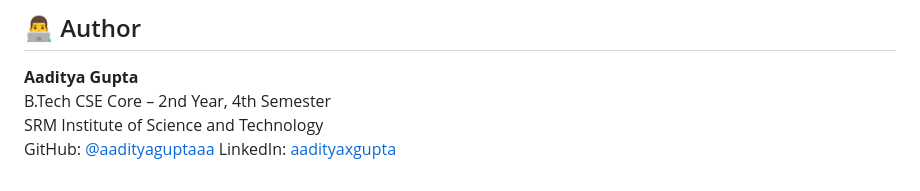
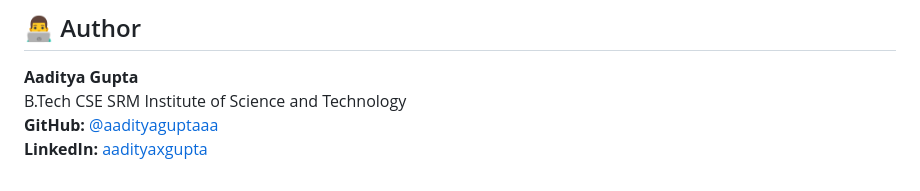
Before and after one commit to aadityaguptaaa/smart-waste-tracker, a Markdown page: README.md, the part around the change. Drawn GitHub-style.

```diff
--- a/README.md
+++ b/README.md
@@ -139,7 +139,7 @@ This project is licensed under the [MIT License](LICENSE).
 ## 👨‍💻 Author
 
 **Aaditya Gupta**
-B.Tech CSE Core – 2nd Year, 4th Semester
+B.Tech CSE
 SRM Institute of Science and Technology
-GitHub: [@aadityaguptaaa](https://github.com/aadityaguptaaa)
-LinkedIn: [aadityaxgupta](https://www.linkedin.com/in/aadityaxgupta/)
+**GitHub:** [@aadityaguptaaa](https://github.com/aadityaguptaaa)
+**LinkedIn:** [aadityaxgupta](https://www.linkedin.com/in/aadityaxgupta/)
```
__________________________________________________
Instructions for the task: The material above should be returned exactly, without pictures.

Result:
Before and after one commit to aadityaguptaaa/smart-waste-tracker, a Markdown page: README.md, the part around the change. Drawn GitHub-style.

```diff
--- a/README.md
+++ b/README.md
@@ -139,7 +139,7 @@ This project is licensed under the [MIT License](LICENSE).
 ## 👨‍💻 Author
 
 **Aaditya Gupta**
-B.Tech CSE Core – 2nd Year, 4th Semester
+B.Tech CSE
 SRM Institute of Science and Technology
-GitHub: [@aadityaguptaaa](https://github.com/aadityaguptaaa)
-LinkedIn: [aadityaxgupta](https://www.linkedin.com/in/aadityaxgupta/)
+**GitHub:** [@aadityaguptaaa](https://github.com/aadityaguptaaa)
+**LinkedIn:** [aadityaxgupta](https://www.linkedin.com/in/aadityaxgupta/)
```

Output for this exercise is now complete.